**BRIEF:** Search the lines of the records for the word "component", and copy every line that has it.

DATASET EXCERPTS START

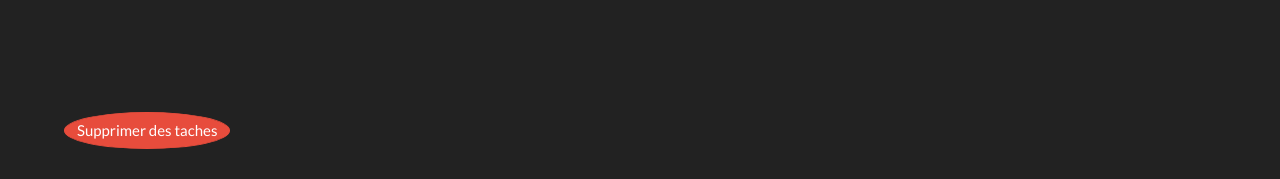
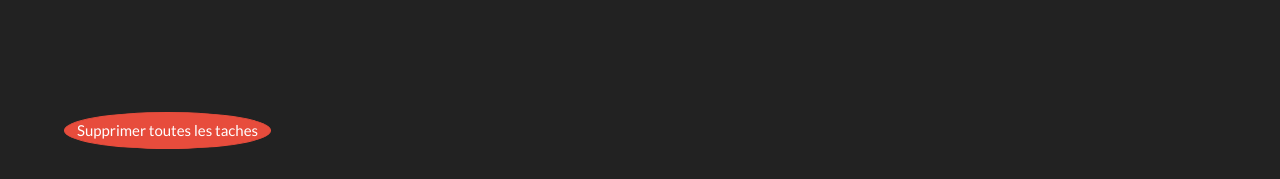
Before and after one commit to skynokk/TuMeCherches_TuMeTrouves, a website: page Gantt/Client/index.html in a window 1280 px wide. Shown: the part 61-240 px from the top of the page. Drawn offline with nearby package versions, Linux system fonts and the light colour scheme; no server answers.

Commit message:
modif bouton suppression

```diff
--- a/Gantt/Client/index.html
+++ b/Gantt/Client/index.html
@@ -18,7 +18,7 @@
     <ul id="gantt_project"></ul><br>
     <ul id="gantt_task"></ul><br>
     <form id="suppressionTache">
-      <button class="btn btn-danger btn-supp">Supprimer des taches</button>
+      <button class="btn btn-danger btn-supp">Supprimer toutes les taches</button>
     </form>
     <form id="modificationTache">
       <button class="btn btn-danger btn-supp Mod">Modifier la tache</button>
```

DATASET EXCERPTS END
DATASET EXCERPTS START

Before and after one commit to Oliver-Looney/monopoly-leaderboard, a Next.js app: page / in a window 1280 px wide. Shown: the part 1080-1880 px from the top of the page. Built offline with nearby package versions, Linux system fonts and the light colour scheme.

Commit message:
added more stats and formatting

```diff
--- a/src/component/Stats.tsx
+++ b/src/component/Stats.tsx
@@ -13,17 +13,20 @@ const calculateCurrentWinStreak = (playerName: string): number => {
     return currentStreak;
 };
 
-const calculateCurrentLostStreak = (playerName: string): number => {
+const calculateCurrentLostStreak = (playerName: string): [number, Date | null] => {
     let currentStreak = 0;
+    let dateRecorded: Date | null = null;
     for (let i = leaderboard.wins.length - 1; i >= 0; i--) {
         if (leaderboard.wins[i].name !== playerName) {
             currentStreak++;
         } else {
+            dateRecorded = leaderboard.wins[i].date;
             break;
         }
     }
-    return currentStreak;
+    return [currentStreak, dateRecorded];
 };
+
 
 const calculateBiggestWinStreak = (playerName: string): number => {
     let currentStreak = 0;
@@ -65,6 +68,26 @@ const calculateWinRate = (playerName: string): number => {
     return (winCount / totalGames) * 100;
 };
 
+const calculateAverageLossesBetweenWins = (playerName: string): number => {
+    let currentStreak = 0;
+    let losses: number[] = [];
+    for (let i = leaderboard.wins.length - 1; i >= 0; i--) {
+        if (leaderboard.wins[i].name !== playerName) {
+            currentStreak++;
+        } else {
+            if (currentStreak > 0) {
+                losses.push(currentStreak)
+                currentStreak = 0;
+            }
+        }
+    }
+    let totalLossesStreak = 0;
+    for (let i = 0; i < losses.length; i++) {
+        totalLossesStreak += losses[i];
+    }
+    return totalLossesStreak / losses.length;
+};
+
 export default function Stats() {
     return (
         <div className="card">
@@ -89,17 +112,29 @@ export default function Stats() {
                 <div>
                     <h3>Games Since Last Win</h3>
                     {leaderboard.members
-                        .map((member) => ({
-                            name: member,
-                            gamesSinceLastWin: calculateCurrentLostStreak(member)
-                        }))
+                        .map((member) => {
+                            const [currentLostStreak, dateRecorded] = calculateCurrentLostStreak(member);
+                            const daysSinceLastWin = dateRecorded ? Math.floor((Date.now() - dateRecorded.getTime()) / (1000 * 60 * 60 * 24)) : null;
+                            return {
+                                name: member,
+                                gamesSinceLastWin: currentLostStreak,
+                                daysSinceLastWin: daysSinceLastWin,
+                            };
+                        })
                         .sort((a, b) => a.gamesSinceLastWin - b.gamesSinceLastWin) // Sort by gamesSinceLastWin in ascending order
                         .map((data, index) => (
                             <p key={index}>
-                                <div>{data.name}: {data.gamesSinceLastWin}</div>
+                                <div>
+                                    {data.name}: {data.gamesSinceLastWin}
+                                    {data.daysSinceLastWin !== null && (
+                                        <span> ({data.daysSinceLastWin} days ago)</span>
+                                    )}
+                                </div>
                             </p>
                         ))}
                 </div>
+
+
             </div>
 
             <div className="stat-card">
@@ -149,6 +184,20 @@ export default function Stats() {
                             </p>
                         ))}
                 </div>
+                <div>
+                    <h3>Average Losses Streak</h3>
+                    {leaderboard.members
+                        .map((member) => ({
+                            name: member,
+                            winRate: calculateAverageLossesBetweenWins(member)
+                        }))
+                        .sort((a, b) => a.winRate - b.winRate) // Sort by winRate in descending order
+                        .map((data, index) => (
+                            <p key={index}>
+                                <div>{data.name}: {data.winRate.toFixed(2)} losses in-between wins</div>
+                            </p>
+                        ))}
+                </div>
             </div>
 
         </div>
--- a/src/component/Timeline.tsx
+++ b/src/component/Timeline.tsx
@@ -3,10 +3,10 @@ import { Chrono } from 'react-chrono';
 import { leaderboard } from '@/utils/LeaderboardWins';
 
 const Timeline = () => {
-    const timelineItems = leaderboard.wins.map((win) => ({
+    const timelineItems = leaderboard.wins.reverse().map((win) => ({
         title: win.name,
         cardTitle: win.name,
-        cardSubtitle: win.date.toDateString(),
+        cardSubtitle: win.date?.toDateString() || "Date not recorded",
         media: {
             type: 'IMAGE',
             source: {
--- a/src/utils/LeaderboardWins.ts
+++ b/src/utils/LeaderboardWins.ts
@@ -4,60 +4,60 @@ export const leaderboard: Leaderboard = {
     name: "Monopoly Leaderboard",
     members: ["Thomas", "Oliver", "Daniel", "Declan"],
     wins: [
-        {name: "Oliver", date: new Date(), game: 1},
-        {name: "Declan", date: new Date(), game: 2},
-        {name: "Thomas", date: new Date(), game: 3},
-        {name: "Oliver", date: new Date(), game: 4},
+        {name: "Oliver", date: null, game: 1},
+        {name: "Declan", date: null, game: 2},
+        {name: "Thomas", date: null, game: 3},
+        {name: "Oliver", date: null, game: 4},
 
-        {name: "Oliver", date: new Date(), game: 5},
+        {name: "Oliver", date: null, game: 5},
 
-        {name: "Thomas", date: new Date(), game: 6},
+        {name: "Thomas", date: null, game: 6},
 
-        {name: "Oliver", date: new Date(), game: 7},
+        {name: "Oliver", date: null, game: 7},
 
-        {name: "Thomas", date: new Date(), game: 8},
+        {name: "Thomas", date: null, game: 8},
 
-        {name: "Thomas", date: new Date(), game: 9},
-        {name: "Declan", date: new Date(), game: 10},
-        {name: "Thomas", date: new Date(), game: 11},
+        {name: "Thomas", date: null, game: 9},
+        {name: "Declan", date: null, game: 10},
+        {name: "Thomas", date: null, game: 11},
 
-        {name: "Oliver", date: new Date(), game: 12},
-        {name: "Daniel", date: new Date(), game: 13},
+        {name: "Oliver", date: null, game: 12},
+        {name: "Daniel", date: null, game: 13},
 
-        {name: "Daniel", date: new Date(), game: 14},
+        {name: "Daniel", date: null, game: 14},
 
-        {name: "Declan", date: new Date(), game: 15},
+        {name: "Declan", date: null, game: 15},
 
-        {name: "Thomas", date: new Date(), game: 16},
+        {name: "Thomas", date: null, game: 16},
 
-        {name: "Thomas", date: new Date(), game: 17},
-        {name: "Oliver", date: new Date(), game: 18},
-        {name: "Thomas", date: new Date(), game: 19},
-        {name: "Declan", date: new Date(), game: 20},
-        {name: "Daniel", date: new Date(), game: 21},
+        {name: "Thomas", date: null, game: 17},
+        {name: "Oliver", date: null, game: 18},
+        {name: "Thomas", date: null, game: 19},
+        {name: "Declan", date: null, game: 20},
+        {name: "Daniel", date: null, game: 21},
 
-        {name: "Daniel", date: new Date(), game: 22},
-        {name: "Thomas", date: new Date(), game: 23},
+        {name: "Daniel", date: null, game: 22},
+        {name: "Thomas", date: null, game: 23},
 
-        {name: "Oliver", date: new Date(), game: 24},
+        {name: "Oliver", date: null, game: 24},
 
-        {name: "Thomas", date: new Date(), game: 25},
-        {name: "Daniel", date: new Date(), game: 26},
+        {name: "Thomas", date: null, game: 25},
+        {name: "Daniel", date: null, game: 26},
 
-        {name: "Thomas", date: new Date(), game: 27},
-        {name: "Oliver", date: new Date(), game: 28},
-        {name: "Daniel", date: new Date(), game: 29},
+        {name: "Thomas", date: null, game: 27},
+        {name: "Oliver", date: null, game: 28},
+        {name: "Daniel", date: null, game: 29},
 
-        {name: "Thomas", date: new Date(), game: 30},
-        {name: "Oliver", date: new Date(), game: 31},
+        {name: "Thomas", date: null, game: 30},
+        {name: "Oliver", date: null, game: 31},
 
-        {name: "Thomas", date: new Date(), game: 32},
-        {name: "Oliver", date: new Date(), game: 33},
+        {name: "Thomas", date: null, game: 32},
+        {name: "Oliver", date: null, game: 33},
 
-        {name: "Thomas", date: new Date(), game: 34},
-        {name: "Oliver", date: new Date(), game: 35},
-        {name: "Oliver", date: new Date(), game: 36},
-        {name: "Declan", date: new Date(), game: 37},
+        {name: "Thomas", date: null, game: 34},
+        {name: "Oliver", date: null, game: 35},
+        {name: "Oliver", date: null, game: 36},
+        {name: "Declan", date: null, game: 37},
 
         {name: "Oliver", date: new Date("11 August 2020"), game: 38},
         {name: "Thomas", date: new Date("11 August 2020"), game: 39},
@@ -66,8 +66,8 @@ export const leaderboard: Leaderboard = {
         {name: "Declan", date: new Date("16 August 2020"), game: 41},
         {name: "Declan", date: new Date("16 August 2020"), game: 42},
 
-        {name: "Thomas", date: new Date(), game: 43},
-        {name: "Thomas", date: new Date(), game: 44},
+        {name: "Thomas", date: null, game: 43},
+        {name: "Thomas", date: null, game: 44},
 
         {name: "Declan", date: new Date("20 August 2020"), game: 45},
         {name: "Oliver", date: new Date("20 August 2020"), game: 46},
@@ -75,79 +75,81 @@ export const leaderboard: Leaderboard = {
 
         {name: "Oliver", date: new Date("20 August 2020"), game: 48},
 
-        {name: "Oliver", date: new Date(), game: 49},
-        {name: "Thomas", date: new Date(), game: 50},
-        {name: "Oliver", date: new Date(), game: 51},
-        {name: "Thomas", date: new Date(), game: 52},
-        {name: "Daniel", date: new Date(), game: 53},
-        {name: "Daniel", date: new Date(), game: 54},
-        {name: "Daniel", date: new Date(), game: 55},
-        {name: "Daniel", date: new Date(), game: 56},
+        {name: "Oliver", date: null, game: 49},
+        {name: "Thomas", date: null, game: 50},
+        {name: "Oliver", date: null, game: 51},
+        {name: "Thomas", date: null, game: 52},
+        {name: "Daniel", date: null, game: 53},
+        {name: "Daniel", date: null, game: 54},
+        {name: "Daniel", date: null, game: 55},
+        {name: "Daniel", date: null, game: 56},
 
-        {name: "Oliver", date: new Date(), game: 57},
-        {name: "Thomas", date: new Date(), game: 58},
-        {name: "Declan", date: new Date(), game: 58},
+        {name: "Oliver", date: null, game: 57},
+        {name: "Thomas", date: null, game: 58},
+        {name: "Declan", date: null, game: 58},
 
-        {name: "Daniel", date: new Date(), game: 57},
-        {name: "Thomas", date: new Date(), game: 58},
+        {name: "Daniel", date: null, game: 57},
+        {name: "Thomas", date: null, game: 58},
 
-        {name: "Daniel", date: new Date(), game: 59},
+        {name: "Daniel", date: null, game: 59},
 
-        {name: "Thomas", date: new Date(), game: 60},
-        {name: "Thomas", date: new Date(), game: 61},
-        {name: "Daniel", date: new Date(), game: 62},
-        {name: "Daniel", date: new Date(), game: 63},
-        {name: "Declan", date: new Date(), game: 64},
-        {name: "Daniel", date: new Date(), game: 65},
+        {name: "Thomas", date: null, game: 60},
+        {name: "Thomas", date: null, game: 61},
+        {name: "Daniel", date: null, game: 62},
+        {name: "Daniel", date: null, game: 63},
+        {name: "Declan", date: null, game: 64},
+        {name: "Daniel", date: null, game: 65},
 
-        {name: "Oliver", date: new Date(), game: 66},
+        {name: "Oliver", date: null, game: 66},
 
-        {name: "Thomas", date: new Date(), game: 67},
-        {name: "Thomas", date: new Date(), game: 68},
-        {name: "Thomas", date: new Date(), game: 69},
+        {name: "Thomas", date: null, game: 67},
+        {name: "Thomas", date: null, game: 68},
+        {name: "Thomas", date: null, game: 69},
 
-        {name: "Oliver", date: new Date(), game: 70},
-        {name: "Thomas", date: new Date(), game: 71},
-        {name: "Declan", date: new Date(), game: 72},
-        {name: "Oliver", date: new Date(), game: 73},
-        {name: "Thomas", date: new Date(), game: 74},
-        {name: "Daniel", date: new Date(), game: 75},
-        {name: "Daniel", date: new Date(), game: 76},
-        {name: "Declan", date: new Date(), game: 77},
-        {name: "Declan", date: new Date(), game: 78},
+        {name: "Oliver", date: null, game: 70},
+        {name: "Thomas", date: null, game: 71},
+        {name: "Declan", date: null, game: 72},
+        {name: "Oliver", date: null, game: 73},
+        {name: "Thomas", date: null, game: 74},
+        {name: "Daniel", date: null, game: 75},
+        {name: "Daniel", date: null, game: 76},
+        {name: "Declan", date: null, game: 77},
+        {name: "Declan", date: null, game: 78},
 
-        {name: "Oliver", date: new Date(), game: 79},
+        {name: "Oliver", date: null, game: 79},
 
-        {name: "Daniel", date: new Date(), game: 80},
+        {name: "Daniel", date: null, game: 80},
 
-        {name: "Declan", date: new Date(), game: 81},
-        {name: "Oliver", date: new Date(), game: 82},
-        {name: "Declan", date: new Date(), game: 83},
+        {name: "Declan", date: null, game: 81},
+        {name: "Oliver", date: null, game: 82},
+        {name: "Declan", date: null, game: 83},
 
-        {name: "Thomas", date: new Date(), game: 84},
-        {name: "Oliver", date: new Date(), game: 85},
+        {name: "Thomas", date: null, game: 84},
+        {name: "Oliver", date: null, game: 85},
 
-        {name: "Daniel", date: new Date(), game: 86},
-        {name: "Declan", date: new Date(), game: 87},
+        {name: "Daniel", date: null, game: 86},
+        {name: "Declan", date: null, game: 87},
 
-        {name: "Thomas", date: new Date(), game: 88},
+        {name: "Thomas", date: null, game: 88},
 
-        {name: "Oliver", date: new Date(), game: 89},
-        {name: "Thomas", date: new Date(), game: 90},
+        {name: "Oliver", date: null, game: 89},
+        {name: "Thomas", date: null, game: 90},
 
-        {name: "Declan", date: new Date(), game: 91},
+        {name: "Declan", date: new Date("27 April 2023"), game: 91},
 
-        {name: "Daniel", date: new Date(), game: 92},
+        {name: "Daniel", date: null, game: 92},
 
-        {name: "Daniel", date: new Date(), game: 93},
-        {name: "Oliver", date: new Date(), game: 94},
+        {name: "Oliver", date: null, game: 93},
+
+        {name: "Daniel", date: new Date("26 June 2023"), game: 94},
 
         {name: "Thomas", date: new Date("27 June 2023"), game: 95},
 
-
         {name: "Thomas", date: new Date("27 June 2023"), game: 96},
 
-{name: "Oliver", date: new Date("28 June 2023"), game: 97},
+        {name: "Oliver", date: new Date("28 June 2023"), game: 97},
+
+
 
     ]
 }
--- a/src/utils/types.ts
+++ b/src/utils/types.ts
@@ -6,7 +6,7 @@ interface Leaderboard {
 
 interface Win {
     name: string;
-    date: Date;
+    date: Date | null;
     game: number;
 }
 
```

DATASET EXCERPTS END

**SOLUTION:**
--- a/src/component/Stats.tsx
+++ b/src/component/Stats.tsx
--- a/src/component/Timeline.tsx
+++ b/src/component/Timeline.tsx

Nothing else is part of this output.